Always a useful question to know in a foreign language is “what time is it?”. In Portuguese that’s “Que horas são?”. Other ways to ask this to someone are:
- Desculpe, tem horas? (Literally “Excuse me, do you have hours?”, meaning, “Excuse me, do you know what time is it?”)
- Podia dizer-me as horas, por favor? (Could you tell me what time is it, please?).
And, how do we answer to this question?
We start with the verb “ser” in singular if it’s one o’clock, noon or midnight:
- É uma hora; (don’t forget to say “uma” instead of “um” because “horas” it’s a feminine word)
- É meio-dia;
- É meia-noite.
In plural for all the other situations:
- São duas horas; (don’t forget to say “duas” instead of “dois” because “horas” it’s a feminine word)
- São três horas;
- São quarto horas;
And so on…

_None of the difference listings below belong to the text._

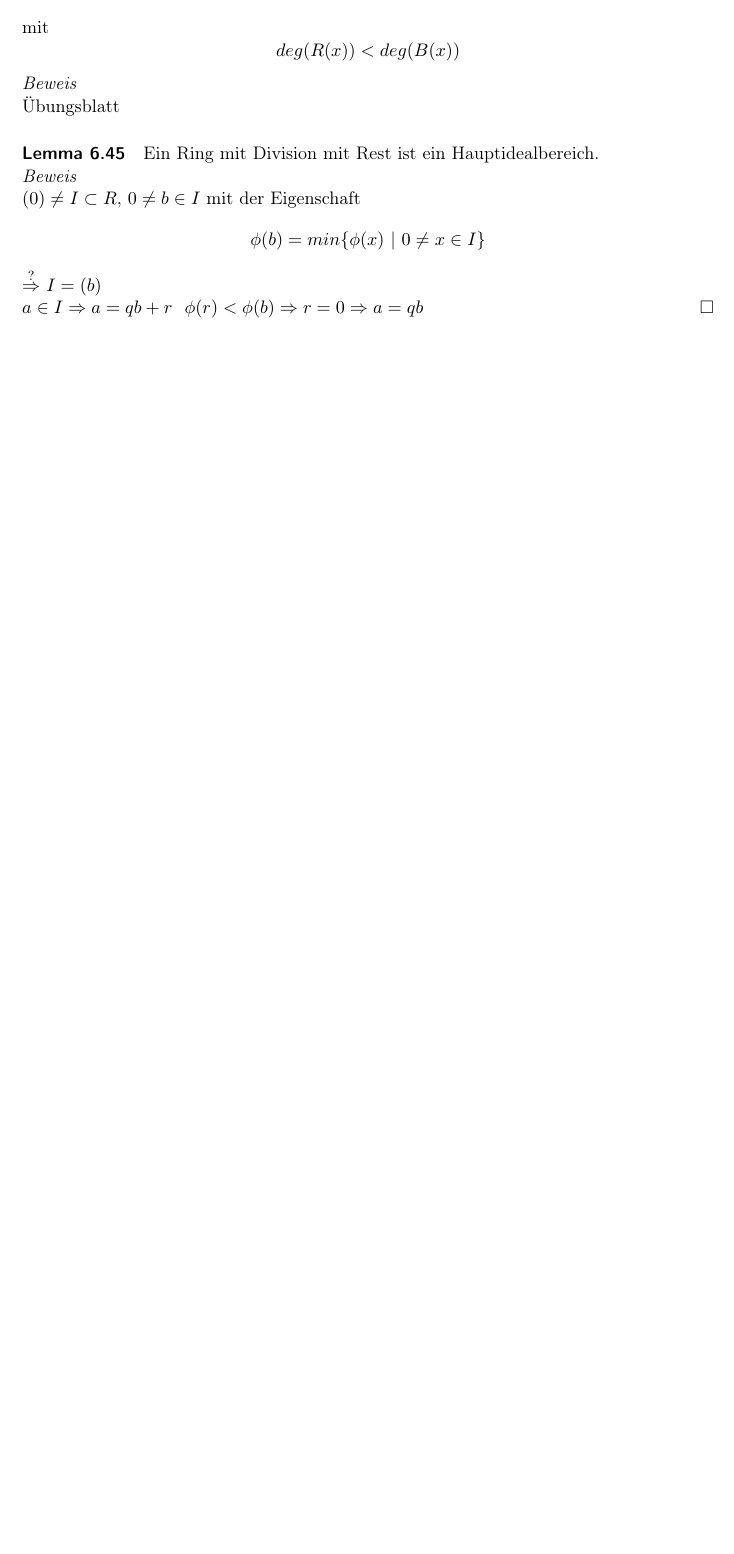
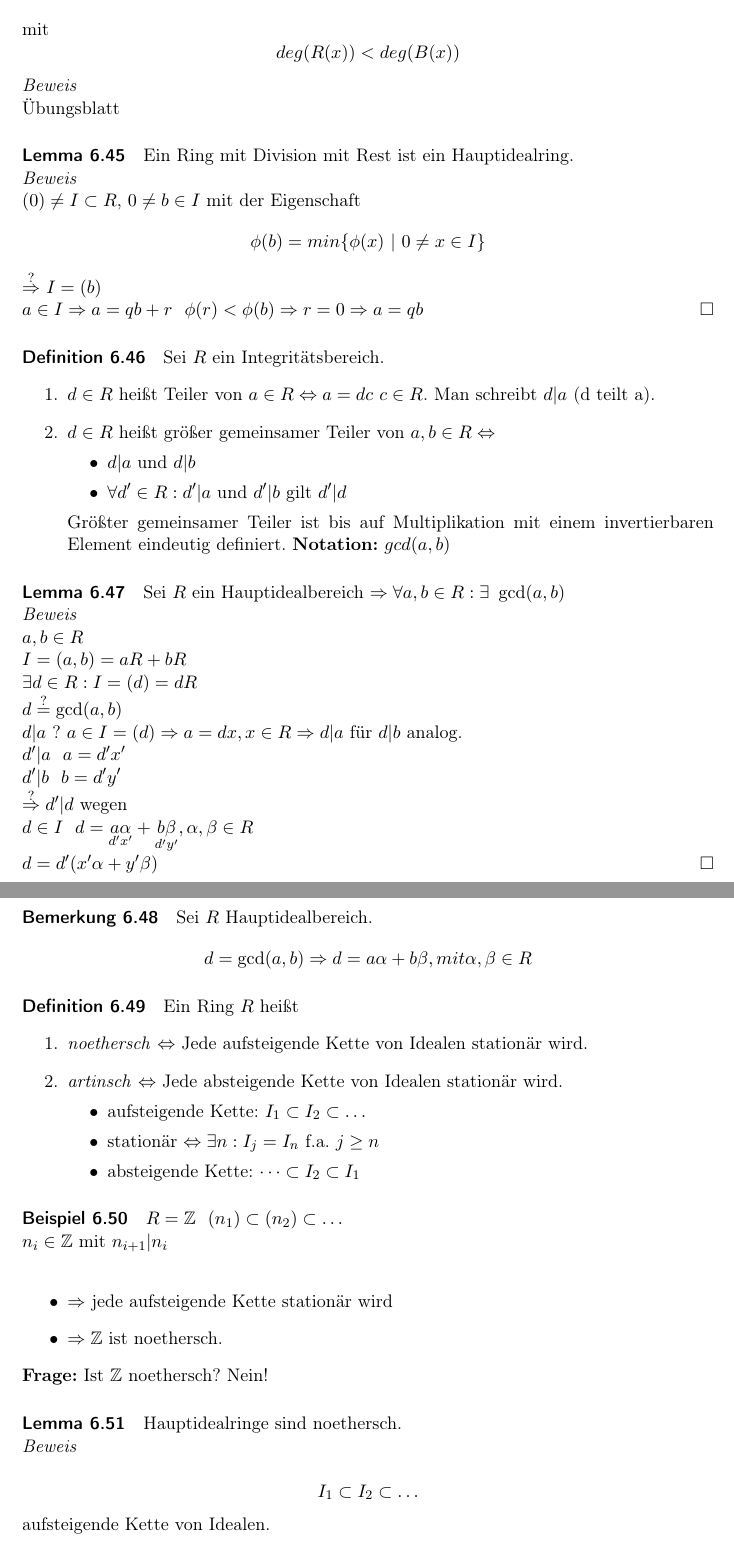
Before and after one commit to FlexW/Algebra-I, a LaTeX document (skriptum.tex): part of page 24 of 24 before the commit and two parts of pages 24 and 25 of 27 after it, the two joined at a grey line, cut so that both start at the same text, the shorter picture padded with empty space. Compiled offline with pdfLaTeX.

Commit message:
new lectures

```diff
--- a/skriptum.tex
+++ b/skriptum.tex
@@ -1255,7 +1258,7 @@ mit
 Übungsblatt
 
 \paragraph{Lemma 6.45}
-Ein Ring mit Division mit Rest ist ein Hauptidealbereich. \\
+Ein Ring mit Division mit Rest ist ein Hauptidealring. \\
 \textit{Beweis} \\
 $(0) \neq I \subset R$, $0 \neq b \in I$ mit der Eigenschaft
 \[
@@ -1265,3 +1268,71 @@ $\overset{?}{\Rightarrow}$ $I = (b)$ \\
 $a \in I \Rightarrow a = qb + r ~~ \phi(r) < \phi(b) \Rightarrow r = 0
 \Rightarrow a = qb \hfill \square$
 
+\paragraph{Definition 6.46}
+Sei $R$ ein Integritätsbereich.
+\begin{enumerate}
+\item $d \in R$ heißt Teiler von $a \in R \Leftrightarrow a = dc ~ c \in R$.
+  Man schreibt $d|a$ (d teilt a).
+\item $d \in R$ heißt größer gemeinsamer Teiler von $a,b \in R \Leftrightarrow$
+  \begin{itemize}
+  \item $d|a$ und $d|b$
+  \item $\forall d' \in R: d'|a$ und $d'|b$ gilt $d'|d$
+  \end{itemize}
+  Größter gemeinsamer Teiler ist bis auf Multiplikation mit einem invertierbaren
+  Element eindeutig definiert.
+  \textbf{Notation:} $gcd(a,b)$
+\end{enumerate}
+
+\paragraph{Lemma 6.47}
+Sei $R$ ein Hauptidealbereich $\Rightarrow \forall a,b \in R: \exists ~ \gcd(a,b)$
+\\
+\textit{Beweis} \\
+$a,b \in R$ \\
+$ I = (a,b) = aR + bR$ \\
+$\exists d \in R: I = (d) = dR$ \\
+$d \overset{?}{=} \gcd(a,b)$ \\
+$d|a$ ? $a \in I = (d) \Rightarrow a = dx, x \in R \Rightarrow d|a$ für $d|b$ analog.
+\\
+$d'|a ~~ a = d'x'$ \\
+$d'|b ~~ b = d'y'$ \\
+$\overset{?}{\Rightarrow} d'|d$ wegen \\
+$d \in I ~~ d = \underset{d'x'}{a \alpha}
++ \underset{d'y'}{b \beta} , \alpha, \beta \in R$ \\
+$d = d'(x' \alpha + y' \beta) \hfill \square$
+
+\paragraph{Bemerkung 6.48}
+Sei $R$ Hauptidealbereich.
+\[
+  d = \gcd(a,b) \Rightarrow d = a\alpha + b\beta, mit \alpha,\beta \in R
+\]
+
+\paragraph{Definition 6.49}
+Ein Ring $R$ heißt
+\begin{enumerate}
+\item \textit{noethersch} $\Leftrightarrow$ Jede aufsteigende Kette von Idealen
+  stationär wird.
+\item \textit{artinsch} $\Leftrightarrow $ Jede absteigende Kette von Idealen
+  stationär wird.
+  \begin{itemize}
+  \item aufsteigende Kette: $I_1 \subset I_2 \subset \dots$
+  \item stationär $\Leftrightarrow \exists n: I_j = I_n$ f.a. $j \geq n$
+  \item absteigende Kette: $\dots \subset I_2 \subset I_1$
+\end{itemize}
+\end{enumerate}
+
+\paragraph{Beispiel 6.50}
+$R = \mathbb{Z} ~~ (n_1) \subset (n_2) \subset \dots$ \\
+$n_i \in \mathbb{Z}$ mit $n_{i+1}|n_i$ \\
+\begin{itemize}
+ \item $\Rightarrow$ jede aufsteigende Kette stationär wird
+\item $\Rightarrow \mathbb{Z}$ ist noethersch.
+\end{itemize}
+\textbf{Frage:} Ist $\mathbb{Z}$ noethersch? Nein!
+
+\paragraph{Lemma 6.51}
+Hauptidealringe sind noethersch. \\
+\textit{Beweis} \\
+\[
+  I_1 \subset I_2 \subset \dots
+\]
+aufsteigende Kette von Idealen.
```
Also changed, not shown: skriptum.tex (120 more changed lines).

In Portugal we use the 24 hours system, so we don’t use “Pm” and “Am”. To timetables, transports, appointments we use the 24 hours system, to daily live we usually use the 12 hours system plus time expressions like “da manhã” (in the morning); “da tarde” (in the afternoon); and “da noite” (in the evening/night).